■ Description of the task
Your reply should reproduce the data below without a single alteration, apart from dropping the images.

■ Source records
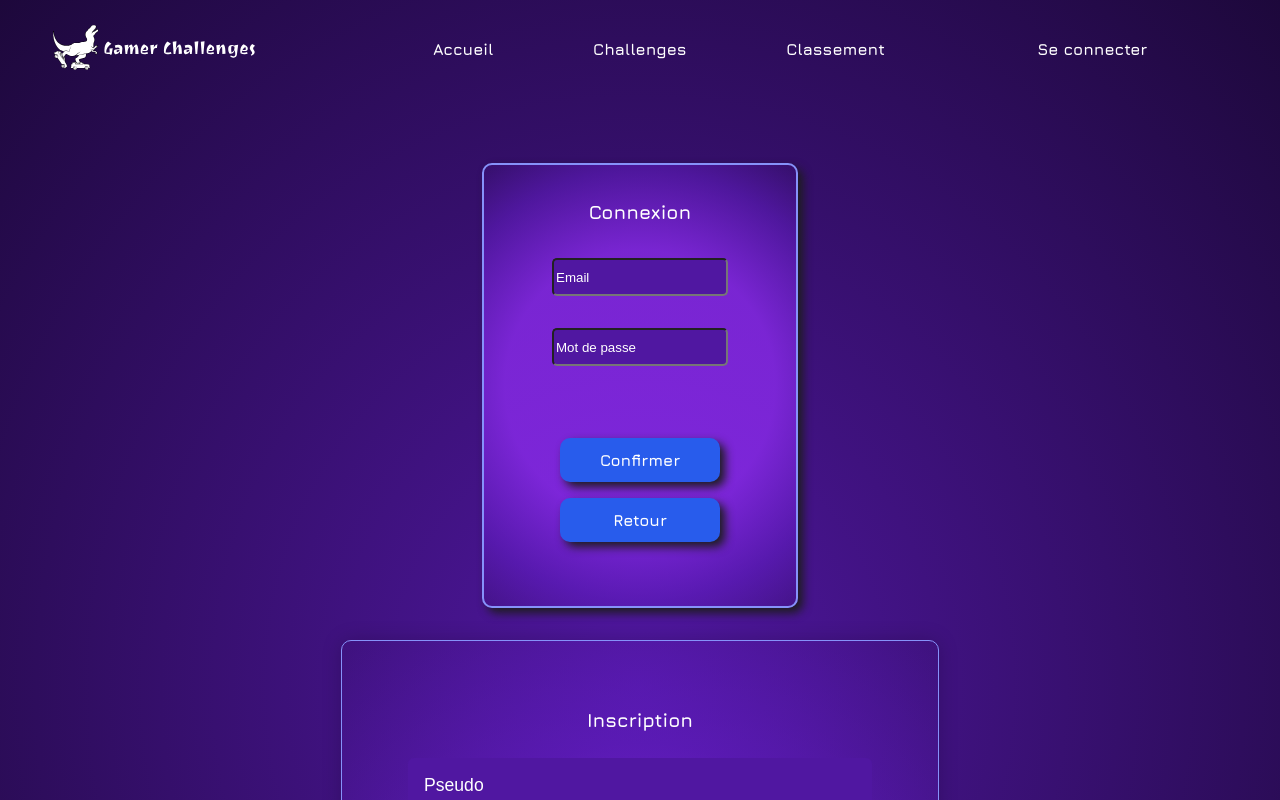
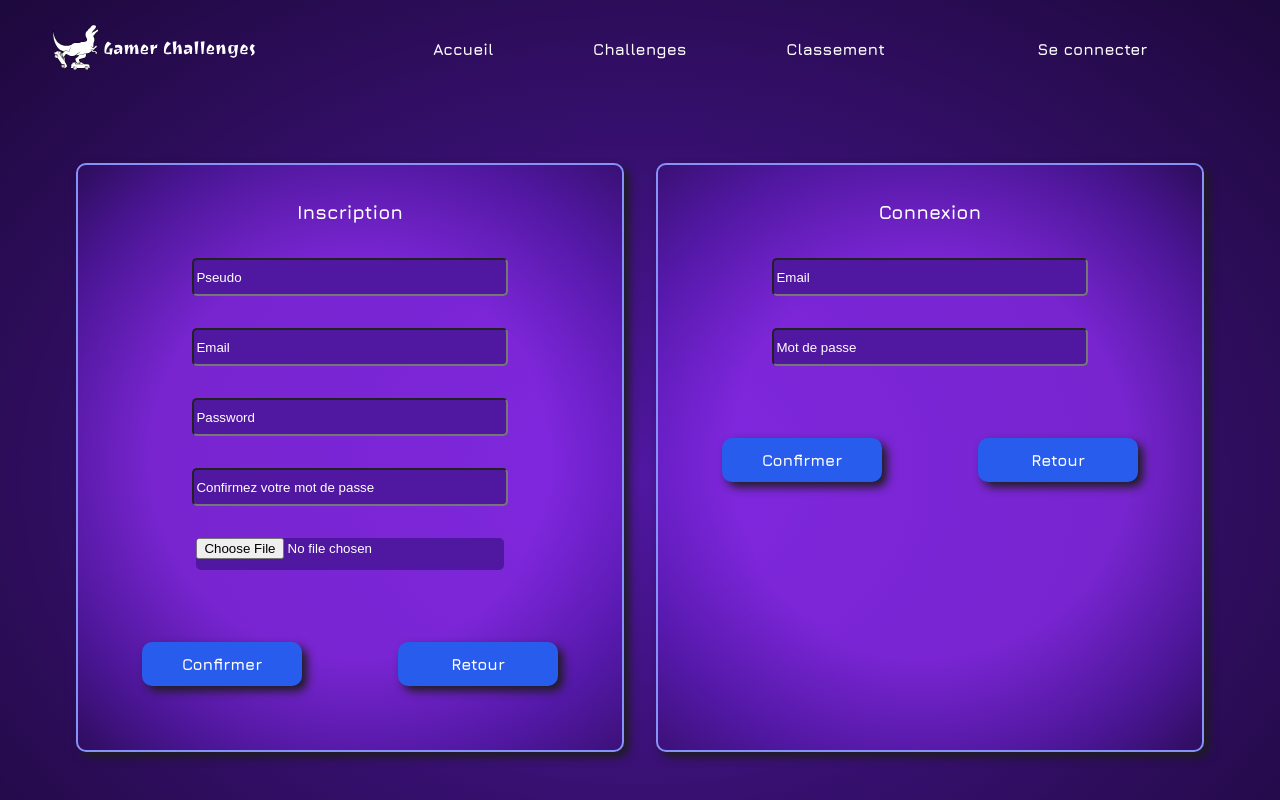
Before and after one commit to jeyakishandev/gamerchallenges-front, a React (Vite) app: page /connexion in a window 1280 px wide. Shown: the top 800 px of the page. Built offline with nearby package versions, Linux system fonts and the light colour scheme; no server answers; a web font is replaced by a local one.

Commit message:
fix: conflicts

```diff
--- a/src/App.css
+++ b/src/App.css
@@ -773,146 +773,7 @@ body {
 /** ===== FOOTER COMPONENT SECTION ===== */
 /** ==================================== */
 
-<<<<<<< HEAD
-/* SECTION GLOBALE */
-.formulaire-section {
-  display: flex;
-  justify-content: center;
-  align-items: center;
-  min-height: 90vh;
-  padding: 2rem 1rem;
-}
-
-/* CONTENEUR DU FORMULAIRE */
-.form-container {
-  width: 100%;
-  max-width: 600px;
-  display: flex;
-  justify-content: center;
-  align-items: center;
-}
-
-/* FORMULAIRE STYLISÉ */
-.signup-form {
-  width: 100%;
-  padding: 2rem;
-  border-radius: 10px;
-  border: 1px solid #8692FA;
-  background: radial-gradient(
-    circle at center,
-    rgba(148, 46, 250, 0.7),
-    rgba(103, 30, 205, 0.5),
-    rgba(59, 17, 119, 0.2)
-  );
-  display: flex;
-  flex-direction: column;
-  align-items: center;
-  box-shadow: 0 0 20px rgba(0, 0, 0, 0.2);
-}
-
-/* CHAMPS TEXTE / SELECT / TEXTAREA */
-.signup-form input,
-.signup-form textarea,
-.signup-form select {
-  width: 100%;
-  margin: 0.5rem 0;
-  padding: 0.75rem 1rem;
-  border-radius: 6px;
-  border: none;
-  background-color: #5017A1;
-  color: white;
-  font-size: 1rem;
-  transition: box-shadow 0.2s ease;
-}
-
-/* PLACEHOLDERS */
-.signup-form input::placeholder,
-.signup-form textarea::placeholder {
-  color: white;
-}
-
-/* TEXTAREA SPÉCIFIQUE */
-.signup-form textarea {
-  min-height: 5rem;
-  resize: vertical;
-}
-
-
-.signup-form select option {
-  background-color: #5017A1;
-  color: white;
-}
-
-/* BOUTON VALIDER */
-.signup-form .form-button {
-  background: #0050f0;
-  color: white;
-  margin-top: 1rem;
-  padding: 0.75rem 2rem;
-  font-weight: bold;
-  border-radius: 6px;
-  transition: background 0.3s;
-  border: none;
-  box-shadow: 0 4px 10px rgba(0, 0, 0, 0.2);
-}
-
-.signup-form .form-button:hover {
-  background: #003ac2;
-  cursor: pointer;
-}
-
-/* TITRE */
-.paragraph-center {
-  font-size: 1.2rem;
-  font-weight: bold;
-  margin-bottom: 1.5rem;
-  text-align: center;
-  color: white;
-}
-
-/* ✅ RESPONSIVE : DESKTOP */
-@media (min-width: 768px) {
-  .formulaire-section {
-    padding: 4rem 1rem;
-  }
-
-  .form-container {
-    max-width: 700px;
-  }
-
-  .signup-form {
-    max-width: 500px;
-    padding: 3rem;
-  }
-
-  .signup-form input,
-  .signup-form textarea,
-  .signup-form select {
-    font-size: 1.1rem;
-  }
-
-  .paragraph-center {
-    font-size: 1.4rem;
-  }
-}
-
-
-/* === FOOTER === */
-
-/* * DISPLAY FLEX BUTTONS */
-.buttons-flex {
-  display: flex;
-  justify-content: center;
-  gap: 1rem;
-  flex-wrap: wrap;
-  margin-top: 1.5rem;
-}
-
-
-footer {
-=======
 .footer {
->>>>>>> refactorCss
   margin-top: 4rem;
   text-align: center;
   font-size: 0.9rem;
--- a/src/pages/Creation.tsx
+++ b/src/pages/Creation.tsx
@@ -1,6 +1,6 @@
 import { useEffect, useState } from "react";
 import { useNavigate } from "react-router-dom";
-import FormulaireChallenge from "../components/Formulaire/FormulaireChallenge";
+import FormulaireChallenge from "../components/FormulaireChallenge";
 import useAuthStore from "../store";
 
 export default function Creation() {
```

■ Answer box
Before and after one commit to jeyakishandev/gamerchallenges-front, a React (Vite) app: page /connexion in a window 1280 px wide. Shown: the top 800 px of the page. Built offline with nearby package versions, Linux system fonts and the light colour scheme; no server answers; a web font is replaced by a local one.

Commit message:
fix: conflicts

```diff
--- a/src/App.css
+++ b/src/App.css
@@ -773,146 +773,7 @@ body {
 /** ===== FOOTER COMPONENT SECTION ===== */
 /** ==================================== */
 
-<<<<<<< HEAD
-/* SECTION GLOBALE */
-.formulaire-section {
-  display: flex;
-  justify-content: center;
-  align-items: center;
-  min-height: 90vh;
-  padding: 2rem 1rem;
-}
-
-/* CONTENEUR DU FORMULAIRE */
-.form-container {
-  width: 100%;
-  max-width: 600px;
-  display: flex;
-  justify-content: center;
-  align-items: center;
-}
-
-/* FORMULAIRE STYLISÉ */
-.signup-form {
-  width: 100%;
-  padding: 2rem;
-  border-radius: 10px;
-  border: 1px solid #8692FA;
-  background: radial-gradient(
-    circle at center,
-    rgba(148, 46, 250, 0.7),
-    rgba(103, 30, 205, 0.5),
-    rgba(59, 17, 119, 0.2)
-  );
-  display: flex;
-  flex-direction: column;
-  align-items: center;
-  box-shadow: 0 0 20px rgba(0, 0, 0, 0.2);
-}
-
-/* CHAMPS TEXTE / SELECT / TEXTAREA */
-.signup-form input,
-.signup-form textarea,
-.signup-form select {
-  width: 100%;
-  margin: 0.5rem 0;
-  padding: 0.75rem 1rem;
-  border-radius: 6px;
-  border: none;
-  background-color: #5017A1;
-  color: white;
-  font-size: 1rem;
-  transition: box-shadow 0.2s ease;
-}
-
-/* PLACEHOLDERS */
-.signup-form input::placeholder,
-.signup-form textarea::placeholder {
-  color: white;
-}
-
-/* TEXTAREA SPÉCIFIQUE */
-.signup-form textarea {
-  min-height: 5rem;
-  resize: vertical;
-}
-
-
-.signup-form select option {
-  background-color: #5017A1;
-  color: white;
-}
-
-/* BOUTON VALIDER */
-.signup-form .form-button {
-  background: #0050f0;
-  color: white;
-  margin-top: 1rem;
-  padding: 0.75rem 2rem;
-  font-weight: bold;
-  border-radius: 6px;
-  transition: background 0.3s;
-  border: none;
-  box-shadow: 0 4px 10px rgba(0, 0, 0, 0.2);
-}
-
-.signup-form .form-button:hover {
-  background: #003ac2;
-  cursor: pointer;
-}
-
-/* TITRE */
-.paragraph-center {
-  font-size: 1.2rem;
-  font-weight: bold;
-  margin-bottom: 1.5rem;
-  text-align: center;
-  color: white;
-}
-
-/* ✅ RESPONSIVE : DESKTOP */
-@media (min-width: 768px) {
-  .formulaire-section {
-    padding: 4rem 1rem;
-  }
-
-  .form-container {
-    max-width: 700px;
-  }
-
-  .signup-form {
-    max-width: 500px;
-    padding: 3rem;
-  }
-
-  .signup-form input,
-  .signup-form textarea,
-  .signup-form select {
-    font-size: 1.1rem;
-  }
-
-  .paragraph-center {
-    font-size: 1.4rem;
-  }
-}
-
-
-/* === FOOTER === */
-
-/* * DISPLAY FLEX BUTTONS */
-.buttons-flex {
-  display: flex;
-  justify-content: center;
-  gap: 1rem;
-  flex-wrap: wrap;
-  margin-top: 1.5rem;
-}
-
-
-footer {
-=======
 .footer {
->>>>>>> refactorCss
   margin-top: 4rem;
   text-align: center;
   font-size: 0.9rem;
--- a/src/pages/Creation.tsx
+++ b/src/pages/Creation.tsx
@@ -1,6 +1,6 @@
 import { useEffect, useState } from "react";
 import { useNavigate } from "react-router-dom";
-import FormulaireChallenge from "../components/Formulaire/FormulaireChallenge";
+import FormulaireChallenge from "../components/FormulaireChallenge";
 import useAuthStore from "../store";
 
 export default function Creation() {
```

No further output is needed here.